#### Work order:
Identify each line below that contains the word "scheme", and copy it out.

#### Supplied material:
------------------------------------

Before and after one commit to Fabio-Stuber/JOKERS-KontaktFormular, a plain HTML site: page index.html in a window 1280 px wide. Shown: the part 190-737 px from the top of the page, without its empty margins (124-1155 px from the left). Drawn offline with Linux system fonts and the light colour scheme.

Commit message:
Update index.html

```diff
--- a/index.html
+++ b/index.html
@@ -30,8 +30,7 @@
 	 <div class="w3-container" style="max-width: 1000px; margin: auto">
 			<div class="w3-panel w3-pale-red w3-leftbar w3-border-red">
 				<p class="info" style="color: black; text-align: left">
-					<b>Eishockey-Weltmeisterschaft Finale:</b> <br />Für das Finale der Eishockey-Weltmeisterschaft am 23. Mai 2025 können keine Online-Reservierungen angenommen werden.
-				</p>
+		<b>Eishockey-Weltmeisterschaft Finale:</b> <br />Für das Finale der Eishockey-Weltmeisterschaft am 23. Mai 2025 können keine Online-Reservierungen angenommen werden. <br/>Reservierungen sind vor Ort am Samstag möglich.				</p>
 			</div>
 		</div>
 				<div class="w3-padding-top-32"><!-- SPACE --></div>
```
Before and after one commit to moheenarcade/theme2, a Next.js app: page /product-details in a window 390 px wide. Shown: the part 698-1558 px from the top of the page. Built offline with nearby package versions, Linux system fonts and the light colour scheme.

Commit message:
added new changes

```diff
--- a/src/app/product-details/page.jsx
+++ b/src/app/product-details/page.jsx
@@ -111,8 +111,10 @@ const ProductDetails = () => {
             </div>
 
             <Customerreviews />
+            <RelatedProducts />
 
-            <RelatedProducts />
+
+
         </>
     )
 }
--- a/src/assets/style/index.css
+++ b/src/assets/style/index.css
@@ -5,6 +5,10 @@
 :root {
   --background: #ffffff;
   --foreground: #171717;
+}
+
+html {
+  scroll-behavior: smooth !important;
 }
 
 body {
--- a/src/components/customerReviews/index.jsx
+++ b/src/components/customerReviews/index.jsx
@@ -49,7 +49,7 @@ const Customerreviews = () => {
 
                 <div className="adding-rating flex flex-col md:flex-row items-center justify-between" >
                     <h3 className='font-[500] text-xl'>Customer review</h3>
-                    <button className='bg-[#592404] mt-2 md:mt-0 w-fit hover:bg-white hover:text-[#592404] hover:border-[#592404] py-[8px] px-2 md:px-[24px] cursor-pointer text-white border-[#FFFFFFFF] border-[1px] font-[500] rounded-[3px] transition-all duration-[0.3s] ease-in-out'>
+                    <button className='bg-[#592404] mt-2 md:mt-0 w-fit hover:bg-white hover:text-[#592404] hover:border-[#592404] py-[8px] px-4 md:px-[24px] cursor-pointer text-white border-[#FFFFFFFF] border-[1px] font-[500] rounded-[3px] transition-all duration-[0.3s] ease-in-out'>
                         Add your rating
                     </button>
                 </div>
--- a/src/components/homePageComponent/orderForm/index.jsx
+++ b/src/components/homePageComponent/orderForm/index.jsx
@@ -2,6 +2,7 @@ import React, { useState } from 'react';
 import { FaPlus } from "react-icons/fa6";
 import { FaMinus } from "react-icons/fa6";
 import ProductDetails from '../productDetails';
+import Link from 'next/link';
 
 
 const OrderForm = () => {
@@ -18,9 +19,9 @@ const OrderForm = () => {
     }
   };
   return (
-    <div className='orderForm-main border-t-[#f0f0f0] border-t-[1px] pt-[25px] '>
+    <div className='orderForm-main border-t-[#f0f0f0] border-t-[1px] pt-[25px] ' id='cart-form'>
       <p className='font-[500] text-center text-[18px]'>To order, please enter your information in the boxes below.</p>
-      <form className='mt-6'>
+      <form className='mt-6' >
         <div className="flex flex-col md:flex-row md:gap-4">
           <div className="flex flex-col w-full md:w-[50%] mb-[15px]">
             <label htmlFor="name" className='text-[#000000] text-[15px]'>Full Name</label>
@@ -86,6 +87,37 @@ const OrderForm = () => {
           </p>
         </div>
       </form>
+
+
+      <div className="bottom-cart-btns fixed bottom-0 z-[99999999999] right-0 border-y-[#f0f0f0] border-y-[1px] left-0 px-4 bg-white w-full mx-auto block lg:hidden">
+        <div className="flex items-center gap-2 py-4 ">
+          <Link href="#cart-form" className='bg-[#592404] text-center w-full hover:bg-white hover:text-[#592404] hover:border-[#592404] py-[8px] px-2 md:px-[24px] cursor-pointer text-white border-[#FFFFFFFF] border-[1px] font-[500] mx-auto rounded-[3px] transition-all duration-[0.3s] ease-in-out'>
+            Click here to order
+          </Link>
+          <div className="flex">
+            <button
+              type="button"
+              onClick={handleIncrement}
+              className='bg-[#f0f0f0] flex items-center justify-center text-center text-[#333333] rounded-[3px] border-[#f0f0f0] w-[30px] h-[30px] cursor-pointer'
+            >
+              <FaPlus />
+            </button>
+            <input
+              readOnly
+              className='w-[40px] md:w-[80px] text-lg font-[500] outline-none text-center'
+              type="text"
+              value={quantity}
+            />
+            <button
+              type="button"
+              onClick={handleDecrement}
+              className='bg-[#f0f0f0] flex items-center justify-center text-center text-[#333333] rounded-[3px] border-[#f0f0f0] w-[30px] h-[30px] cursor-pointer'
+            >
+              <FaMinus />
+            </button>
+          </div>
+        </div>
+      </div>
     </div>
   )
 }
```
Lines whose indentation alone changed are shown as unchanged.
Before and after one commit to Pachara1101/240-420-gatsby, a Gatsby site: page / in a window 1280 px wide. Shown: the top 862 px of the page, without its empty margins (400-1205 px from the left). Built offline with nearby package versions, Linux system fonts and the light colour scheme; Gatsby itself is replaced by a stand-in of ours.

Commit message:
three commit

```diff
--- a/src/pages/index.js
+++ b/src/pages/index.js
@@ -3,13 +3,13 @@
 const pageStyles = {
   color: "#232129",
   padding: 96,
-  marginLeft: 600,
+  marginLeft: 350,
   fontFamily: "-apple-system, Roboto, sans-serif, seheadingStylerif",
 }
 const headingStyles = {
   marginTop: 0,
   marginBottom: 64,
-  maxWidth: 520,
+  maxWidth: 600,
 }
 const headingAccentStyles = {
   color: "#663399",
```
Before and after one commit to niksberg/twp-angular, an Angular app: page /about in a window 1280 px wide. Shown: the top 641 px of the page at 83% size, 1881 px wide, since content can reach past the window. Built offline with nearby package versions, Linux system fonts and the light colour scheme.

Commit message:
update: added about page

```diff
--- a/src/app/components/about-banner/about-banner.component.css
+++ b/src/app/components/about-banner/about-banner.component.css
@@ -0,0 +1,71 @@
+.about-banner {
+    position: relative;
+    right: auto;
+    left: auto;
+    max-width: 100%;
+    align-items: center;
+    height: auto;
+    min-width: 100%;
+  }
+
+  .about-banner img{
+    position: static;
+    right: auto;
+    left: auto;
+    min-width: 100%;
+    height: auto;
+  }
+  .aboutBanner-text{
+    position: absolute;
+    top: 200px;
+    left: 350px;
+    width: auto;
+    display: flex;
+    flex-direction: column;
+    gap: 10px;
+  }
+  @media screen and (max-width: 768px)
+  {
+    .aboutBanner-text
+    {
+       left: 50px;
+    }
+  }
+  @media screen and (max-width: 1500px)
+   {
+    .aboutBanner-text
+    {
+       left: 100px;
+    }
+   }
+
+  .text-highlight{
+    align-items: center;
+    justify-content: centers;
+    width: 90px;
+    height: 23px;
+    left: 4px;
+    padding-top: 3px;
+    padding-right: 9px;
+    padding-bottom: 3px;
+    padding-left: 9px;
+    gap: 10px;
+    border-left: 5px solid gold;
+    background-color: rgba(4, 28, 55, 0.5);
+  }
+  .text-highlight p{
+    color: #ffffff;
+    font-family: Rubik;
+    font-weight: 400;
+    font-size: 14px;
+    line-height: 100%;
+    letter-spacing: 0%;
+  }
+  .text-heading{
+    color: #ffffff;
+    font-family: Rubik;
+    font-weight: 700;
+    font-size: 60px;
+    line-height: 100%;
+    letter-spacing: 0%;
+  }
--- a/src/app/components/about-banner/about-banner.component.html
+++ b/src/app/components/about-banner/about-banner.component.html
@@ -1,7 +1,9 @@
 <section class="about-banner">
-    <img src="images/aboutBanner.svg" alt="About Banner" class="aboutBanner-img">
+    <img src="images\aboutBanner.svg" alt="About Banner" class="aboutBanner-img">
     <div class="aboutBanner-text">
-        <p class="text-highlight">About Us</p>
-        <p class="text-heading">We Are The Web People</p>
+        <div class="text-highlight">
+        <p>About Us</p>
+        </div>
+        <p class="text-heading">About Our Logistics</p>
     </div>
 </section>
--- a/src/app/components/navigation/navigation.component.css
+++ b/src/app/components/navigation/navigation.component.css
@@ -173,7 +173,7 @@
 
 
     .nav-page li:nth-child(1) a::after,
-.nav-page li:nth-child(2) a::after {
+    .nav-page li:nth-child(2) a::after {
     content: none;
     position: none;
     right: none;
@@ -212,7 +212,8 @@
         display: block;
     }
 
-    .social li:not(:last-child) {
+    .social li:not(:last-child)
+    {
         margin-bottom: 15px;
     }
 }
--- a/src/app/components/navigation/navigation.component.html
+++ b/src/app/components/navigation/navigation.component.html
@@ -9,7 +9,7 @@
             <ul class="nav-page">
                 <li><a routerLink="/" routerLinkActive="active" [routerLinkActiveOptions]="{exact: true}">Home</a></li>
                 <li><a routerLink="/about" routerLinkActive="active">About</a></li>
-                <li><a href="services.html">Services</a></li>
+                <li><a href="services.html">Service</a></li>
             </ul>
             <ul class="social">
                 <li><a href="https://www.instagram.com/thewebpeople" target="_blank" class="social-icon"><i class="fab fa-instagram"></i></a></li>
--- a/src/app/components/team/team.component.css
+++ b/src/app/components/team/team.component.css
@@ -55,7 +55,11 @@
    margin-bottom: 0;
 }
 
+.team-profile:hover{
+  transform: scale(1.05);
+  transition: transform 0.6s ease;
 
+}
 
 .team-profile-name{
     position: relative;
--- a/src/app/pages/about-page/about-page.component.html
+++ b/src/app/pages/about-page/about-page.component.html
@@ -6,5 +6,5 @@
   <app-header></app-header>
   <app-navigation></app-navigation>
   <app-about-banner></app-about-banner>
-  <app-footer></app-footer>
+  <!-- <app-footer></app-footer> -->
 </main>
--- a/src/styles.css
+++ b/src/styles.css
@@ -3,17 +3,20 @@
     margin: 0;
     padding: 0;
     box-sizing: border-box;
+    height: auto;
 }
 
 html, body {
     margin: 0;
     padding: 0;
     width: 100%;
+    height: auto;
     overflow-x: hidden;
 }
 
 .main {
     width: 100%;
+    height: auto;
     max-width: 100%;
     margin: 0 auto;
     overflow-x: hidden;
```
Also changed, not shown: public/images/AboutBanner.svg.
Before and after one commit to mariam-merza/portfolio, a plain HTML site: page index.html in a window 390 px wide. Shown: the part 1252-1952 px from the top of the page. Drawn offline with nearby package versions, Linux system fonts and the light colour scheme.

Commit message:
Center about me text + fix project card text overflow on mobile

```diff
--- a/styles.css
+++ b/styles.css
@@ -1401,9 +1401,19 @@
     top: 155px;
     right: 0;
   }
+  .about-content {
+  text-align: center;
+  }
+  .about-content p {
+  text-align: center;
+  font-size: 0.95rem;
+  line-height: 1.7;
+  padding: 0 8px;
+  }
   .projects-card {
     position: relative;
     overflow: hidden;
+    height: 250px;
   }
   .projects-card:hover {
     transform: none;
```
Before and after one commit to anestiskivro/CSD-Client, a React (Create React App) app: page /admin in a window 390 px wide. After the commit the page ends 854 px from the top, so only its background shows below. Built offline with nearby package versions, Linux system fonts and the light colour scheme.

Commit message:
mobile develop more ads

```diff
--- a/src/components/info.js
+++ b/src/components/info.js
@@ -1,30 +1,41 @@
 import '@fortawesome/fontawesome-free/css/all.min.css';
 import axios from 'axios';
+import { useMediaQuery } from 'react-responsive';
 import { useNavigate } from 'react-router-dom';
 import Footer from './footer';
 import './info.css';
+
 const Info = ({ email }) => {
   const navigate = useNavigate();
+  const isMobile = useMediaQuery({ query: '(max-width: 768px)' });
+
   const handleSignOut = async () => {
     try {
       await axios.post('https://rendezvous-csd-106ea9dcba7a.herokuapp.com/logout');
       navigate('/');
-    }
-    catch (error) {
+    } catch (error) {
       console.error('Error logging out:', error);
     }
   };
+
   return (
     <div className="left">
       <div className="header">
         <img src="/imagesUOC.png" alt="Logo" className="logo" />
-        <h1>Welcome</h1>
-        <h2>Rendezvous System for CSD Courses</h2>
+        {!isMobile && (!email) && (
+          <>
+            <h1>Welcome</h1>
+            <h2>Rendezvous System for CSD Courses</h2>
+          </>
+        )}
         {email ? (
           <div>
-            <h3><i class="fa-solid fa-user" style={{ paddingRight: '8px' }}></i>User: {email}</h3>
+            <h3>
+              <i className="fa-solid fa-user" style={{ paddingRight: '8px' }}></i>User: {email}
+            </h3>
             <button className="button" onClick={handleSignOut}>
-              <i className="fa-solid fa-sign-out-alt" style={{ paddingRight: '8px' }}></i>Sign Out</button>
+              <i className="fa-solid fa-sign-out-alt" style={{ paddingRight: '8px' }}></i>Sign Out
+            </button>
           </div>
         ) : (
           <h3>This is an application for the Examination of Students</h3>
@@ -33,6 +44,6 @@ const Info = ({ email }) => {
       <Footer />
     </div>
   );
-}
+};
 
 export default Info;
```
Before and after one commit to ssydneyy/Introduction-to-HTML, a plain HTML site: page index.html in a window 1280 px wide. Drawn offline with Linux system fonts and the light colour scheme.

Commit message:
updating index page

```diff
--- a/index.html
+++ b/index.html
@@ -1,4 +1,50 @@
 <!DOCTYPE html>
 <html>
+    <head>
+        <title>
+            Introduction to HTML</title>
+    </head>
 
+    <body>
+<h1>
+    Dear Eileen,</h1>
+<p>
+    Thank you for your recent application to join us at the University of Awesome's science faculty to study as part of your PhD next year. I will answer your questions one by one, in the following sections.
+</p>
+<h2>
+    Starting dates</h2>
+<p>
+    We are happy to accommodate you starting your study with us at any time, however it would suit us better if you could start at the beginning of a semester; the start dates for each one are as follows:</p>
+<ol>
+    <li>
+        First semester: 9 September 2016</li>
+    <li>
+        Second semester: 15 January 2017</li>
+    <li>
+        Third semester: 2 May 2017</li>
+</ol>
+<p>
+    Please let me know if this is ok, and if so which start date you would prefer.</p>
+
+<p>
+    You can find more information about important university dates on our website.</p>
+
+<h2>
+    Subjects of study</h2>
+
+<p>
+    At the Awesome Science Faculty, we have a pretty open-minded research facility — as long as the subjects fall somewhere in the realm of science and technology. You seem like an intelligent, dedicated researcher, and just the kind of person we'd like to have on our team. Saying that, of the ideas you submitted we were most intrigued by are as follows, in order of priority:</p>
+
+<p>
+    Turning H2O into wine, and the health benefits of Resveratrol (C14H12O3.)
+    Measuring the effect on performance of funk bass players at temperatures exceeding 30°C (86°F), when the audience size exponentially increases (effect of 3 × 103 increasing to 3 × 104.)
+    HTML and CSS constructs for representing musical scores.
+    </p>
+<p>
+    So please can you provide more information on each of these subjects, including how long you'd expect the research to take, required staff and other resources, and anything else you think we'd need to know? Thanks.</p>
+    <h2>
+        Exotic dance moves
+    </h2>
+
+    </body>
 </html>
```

------------------------------------

#### Final answer:
Before and after one commit to Fabio-Stuber/JOKERS-KontaktFormular, a plain HTML site: page index.html in a window 1280 px wide. Shown: the part 190-737 px from the top of the page, without its empty margins (124-1155 px from the left). Drawn offline with Linux system fonts and the light colour scheme.
Before and after one commit to moheenarcade/theme2, a Next.js app: page /product-details in a window 390 px wide. Shown: the part 698-1558 px from the top of the page. Built offline with nearby package versions, Linux system fonts and the light colour scheme.
Before and after one commit to Pachara1101/240-420-gatsby, a Gatsby site: page / in a window 1280 px wide. Shown: the top 862 px of the page, without its empty margins (400-1205 px from the left). Built offline with nearby package versions, Linux system fonts and the light colour scheme; Gatsby itself is replaced by a stand-in of ours.
Before and after one commit to niksberg/twp-angular, an Angular app: page /about in a window 1280 px wide. Shown: the top 641 px of the page at 83% size, 1881 px wide, since content can reach past the window. Built offline with nearby package versions, Linux system fonts and the light colour scheme.
Before and after one commit to mariam-merza/portfolio, a plain HTML site: page index.html in a window 390 px wide. Shown: the part 1252-1952 px from the top of the page. Drawn offline with nearby package versions, Linux system fonts and the light colour scheme.
Before and after one commit to anestiskivro/CSD-Client, a React (Create React App) app: page /admin in a window 390 px wide. After the commit the page ends 854 px from the top, so only its background shows below. Built offline with nearby package versions, Linux system fonts and the light colour scheme.
Before and after one commit to ssydneyy/Introduction-to-HTML, a plain HTML site: page index.html in a window 1280 px wide. Drawn offline with Linux system fonts and the light colour scheme.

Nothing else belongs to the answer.